We see South Shore as having a similar re-birth, albeit in a much different way. The financial crisis took a large toll on a predominately blue collar community (as it did for most of America). Capital from Chicago and as far as Los Angeles continues to flow into South Shore. Cap rates have compressed from 15% to 9-13% in the course of the last 15 months. We recently closed a transaction at 6700 S. Clyde which was a 9.7% cap rate on a condo-quality building.
South Shore is filled with beautiful apartment buildings that are generating enormous cash flow; we strongly believe it will continue to have a high rental demand for years to come for a plethora of economic reasons:
- Home sales continue to favor the upper middle class & Upper class communities because the core of home owners went underwater 5 years ago are either still underwater or they do not have the down payment to support a home purchase again
- Americans are struggling to save significant amounts of money
- The cost of living has increased in Chicago
- Chicago as a whole saw a 7.4% increase in rents in 2014 compared to 2013
- Zillow’s Chief Economist Stan Humphries was quoted by the Chicago Tribune, “Next year, we expect rents to rise even faster than home values.”
If we put these pieces above together, we come to the following conclusion:
The working class as a whole cannot afford a home because investors scooped them up during the recession which lifted home prices prices and thereby decreased affordability. There is also a lack of savings brought on by a lack of wage growth, and a rise in the cost of living. For these reasons, many of the working class neighborhoods such as the South Shore, remain major rental markets.

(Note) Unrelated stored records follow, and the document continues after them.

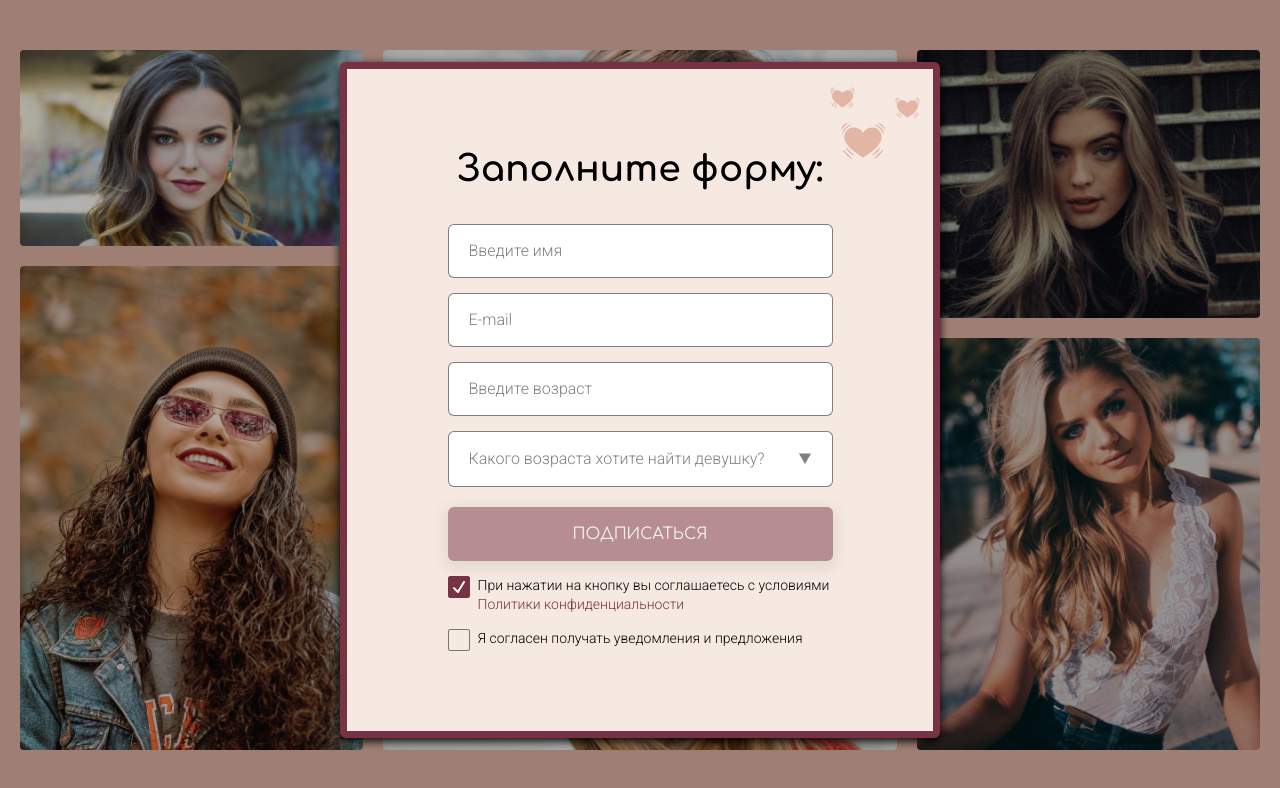
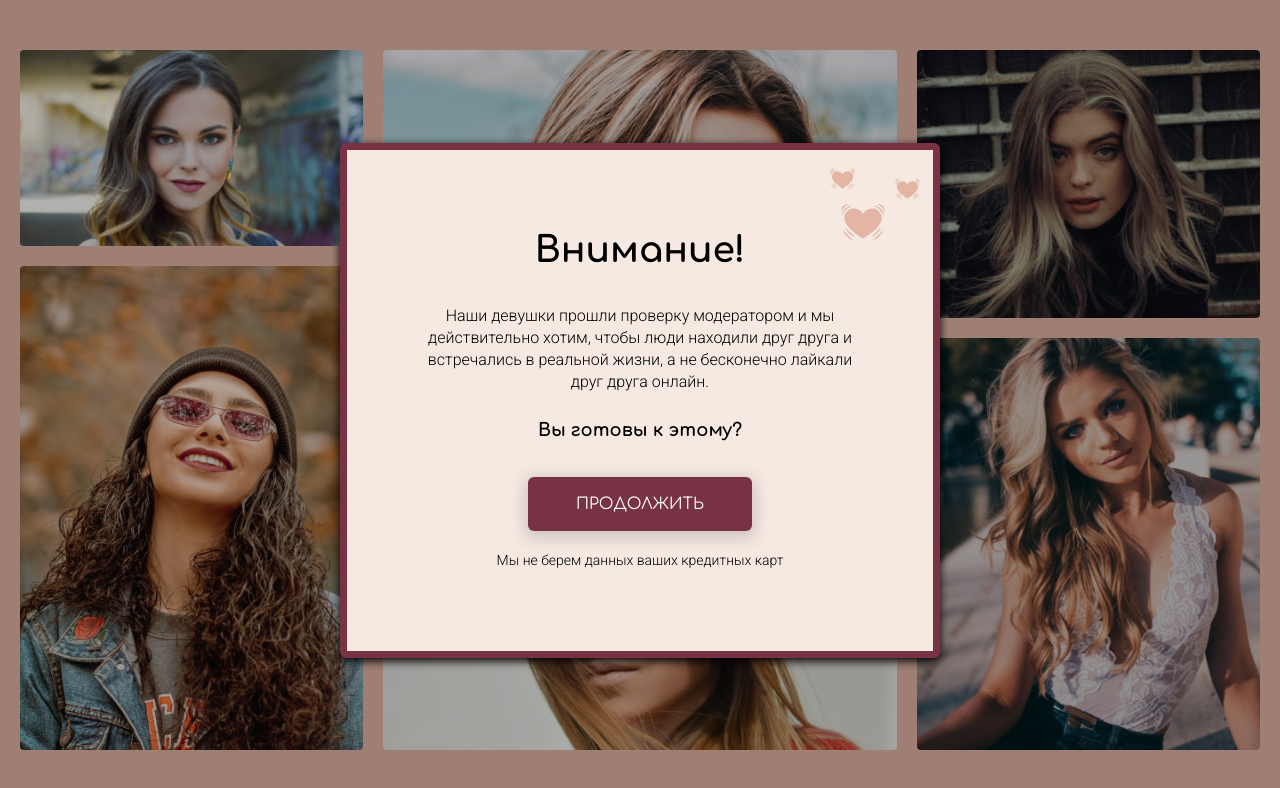
Before and after one commit to mrdimemes/meeting-website, a React (Create React App) app: page / in a window 1280 px wide. Shown: the top 788 px of the page. Built offline with nearby package versions, Linux system fonts and the light colour scheme.

Commit message:
QuizWelcome component added; adaptive for ModalWindow

```diff
--- a/src/components/ModalWindow.jsx
+++ b/src/components/ModalWindow.jsx
@@ -1,7 +1,7 @@
 import React from "react";
 import classNames from "classnames";
 import PropTypes from "prop-types";
-import "../styles/scss/components/quiz/ModalWindow.scss";
+import "../styles/scss/components/ModalWindow.scss";
 
 
 function ModalWindow({ className, children }) {
--- a/src/components/index.js
+++ b/src/components/index.js
@@ -1,12 +1,13 @@
 export { default as ModalWindow } from "./ModalWindow";
 
+export { default as QuizWelcome } from "./quiz/QuizWelcome";
 export { default as QuizFirstStep } from "./quiz/QuizFirstStep";
 export { default as QuizSecondStep } from "./quiz/QuizSecondStep";
 export { default as QuizThirdStep } from "./quiz/QuizThirdStep";
 export { default as QuizFourthStep } from "./quiz/QuizFourthStep";
 export { default as QuizSuccess } from "./quiz/QuizSuccess";
 export { default as QuizForm } from "./quiz/QuizForm";
+
 export { default as Form } from "./Form";
 
-
 export { default as Button } from "./UI/Button";
--- /dev/null
+++ b/src/components/quiz/QuizWelcome.jsx
@@ -0,0 +1,36 @@
+import React from "react";
+import { ModalWindow, Button } from "../../components";
+import "../../styles/scss/components/quiz/QuizWelcome.scss";
+
+
+function QuizWelcome() {
+  return (
+    <ModalWindow className="quiz-welcome">
+      <h1 className="modal-window__label quiz-welcome__label">Внимание!</h1>
+      <div className="quiz-welcome__text">
+        <p className="modal-window__massage quiz-welcome__massage">
+          Наши девушки прошли проверку модератором и мы действительно хотим,
+          чтобы люди находили друг друга и встречались в реальной жизни,
+          а не бесконечно лайкали друг друга онлайн.
+        </p>
+        <p className="quiz-welcome__question">
+          Вы готовы к этому?
+        </p>
+      </div>
+      <div className="quiz-welcome__button-wrapper">
+        <Button
+          className="quiz-welcome__button"
+          theme="main"
+          children="Продолжить"
+        />
+        <p className="quiz-welcome__warning">
+          Мы не берем данных ваших кредитных карт
+        </p>
+      </div>
+
+    </ModalWindow>
+  )
+}
+
+
+export default QuizWelcome;
--- a/src/pages/WelcomePage.jsx
+++ b/src/pages/WelcomePage.jsx
@@ -1,5 +1,5 @@
 import React from 'react';
-import { QuizForm } from "../components";
+import { QuizWelcome } from "../components";
 import "../styles/scss/pages/WelcomePage.scss";
 
 
@@ -14,7 +14,7 @@ function WelcomePage() {
         <div className="welcome-page__card welcome-page__card-5"></div>
         <div className="welcome-page__card welcome-page__card-6"></div>
       </div>
-      <QuizForm />
+      <QuizWelcome />
     </div>
   )
 }
--- /dev/null
+++ b/src/styles/scss/components/ModalWindow.scss
@@ -0,0 +1,54 @@
+@use "../foundations/mixins";
+@use "../foundations/colors";
+
+.modal-window {
+  @include mixins.flex-centered();
+  position: absolute;
+  top: 0;
+  bottom: 0;
+  right: 0;
+  left: 0;
+  &__back {
+    position: absolute;
+    width: 100%;
+    height: 100%;
+    background-color: black;
+    opacity: 0.3;
+  }
+  &__window {
+    z-index: 1;
+    background: url("../../../assets/images/svg/modal-window-decoration.svg") no-repeat right 48px top 53px,
+      url("../../../assets/images/svg/modal-window-decoration.svg") no-repeat right 13px top 28px / 25px,
+      url("../../../assets/images/svg/modal-window-decoration.svg") no-repeat right 78px top 18px / 25px,
+      colors.$additional-color;
+    width: 600px;
+    box-sizing: border-box;
+    border: 7px solid colors.$interact-color;
+    border-radius: 6px;
+    box-shadow: 0 3px 10px black;
+    padding: 80px 65px;
+    text-align: center;
+    display: flex;
+    flex-direction: column;
+    align-items: center;
+    row-gap: 35px;
+    max-height: 100vh;
+    overflow-y: auto;
+    @media screen and (max-width: 768px) {
+      width: auto;
+      margin-left: 35px;
+      margin-right: 35px;
+      padding-left: 35px;
+      padding-right: 35px;
+    }
+    @media screen and (max-width: 480px) {
+      margin-left: 16px;
+      margin-right: 16px;
+      padding-left: 16px;
+      padding-right: 16px;
+    }
+  }
+  &__massage {
+    font-weight: 300;
+  }
+}
--- a/src/styles/scss/components/quiz/ModalWindow.scss
+++ /dev/null
@@ -1,40 +0,0 @@
-@use "../../foundations/mixins";
-@use "../../foundations/colors";
-
-.modal-window {
-  @include mixins.flex-centered();
-    position: absolute;
-    top: 0; bottom: 0;
-    right: 0; left: 0;
-  &__back {
-    position: absolute;
-    width: 100%;
-    height: 100%;
-    background-color: black;
-    opacity: 0.3;
-  }
-  &__window {
-    z-index: 1;
-    background:
-      url("../../../../assets/images/svg/modal-window-decoration.svg") no-repeat right 48px top 53px,
-      url("../../../../assets/images/svg/modal-window-decoration.svg") no-repeat right 13px top 28px / 25px,
-      url("../../../../assets/images/svg/modal-window-decoration.svg") no-repeat right 78px top 18px / 25px,
-      colors.$additional-color;
-    width: 600px;
-    box-sizing: border-box;
-    border: 7px solid colors.$interact-color;
-    border-radius: 6px;
-    box-shadow: 0 3px 10px black;
-    padding: 80px 65px;
-    text-align: center;
-    display: flex;
-    flex-direction: column;
-    align-items: center;
-    row-gap: 35px;
-    max-height: 100vh;
-    overflow-y: scroll;
-  }
-  &__massage {
-    font-weight: 300;
-  }
-}
--- /dev/null
+++ b/src/styles/scss/components/quiz/QuizWelcome.scss
@@ -0,0 +1,20 @@
+.quiz-welcome {
+  &__massage {
+    margin-bottom: 25px;
+  }
+  &__question {
+    font-family: "Comfortaa", cursive;
+    font-weight: 700;
+    font-size: 1.8em;
+  }
+  &__button {
+    margin-left: auto;
+    margin-right: auto;
+    width: 224px;
+    margin-bottom: 20px;
+  }
+  &__warning {
+    font-weight: 300;
+    font-size: 1.4em;
+  }
+}
--- a/src/styles/scss/foundations/_general.scss
+++ b/src/styles/scss/foundations/_general.scss
@@ -14,6 +14,9 @@ h2 {
 
 h1 {
   font-size: 3.6em;
+  @media screen and (max-width: 480px) {
+    font-size: 2.4em;
+  }
 }
 h2 {
   font-size: 1.8em;
```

So why are we so bullish on the South Shore besides the fact it is historically a high rental market?
- New Developments- The Award Winning 500 acre development between 79th & 87th just south of the South Shore
- Geography- South shore is situated blocks from Hyde Park and 5 miles from the CBD
- Solid Foundation- Institutional invesors, such as Wolcott Group, Pangea, and others have accomplished much of the initial legwork to catch a falling knife and assist in cleaning up the area
- Increasing Investment by Businesses- Mariano's, a middle/upper grade grocery store has secured a development in the South Shore area. We see this has the beginning of a slow progression towards small & large businesses investing into the community
For these reasons, we see the South Shore as an opportunity for an investor to achieve 9-10% yields and up to 22% cash-on-cash returns on an annual basis. Additionally, they are able to get in on the early stages of an economically changing neighborhood. The Lakeside Project has corporate giants such as GE, US Steel Corp, and Cisco backing the project. Their plan is to build over 13,000 single family and multi-family units. Additionally, there will be 17 million square feet of retail, a new high school, a 1500-slip boat marina, and top top it off, it will be LEED certified. This project will create tens of thousands of jobs, not to mention a migration of permanent residents.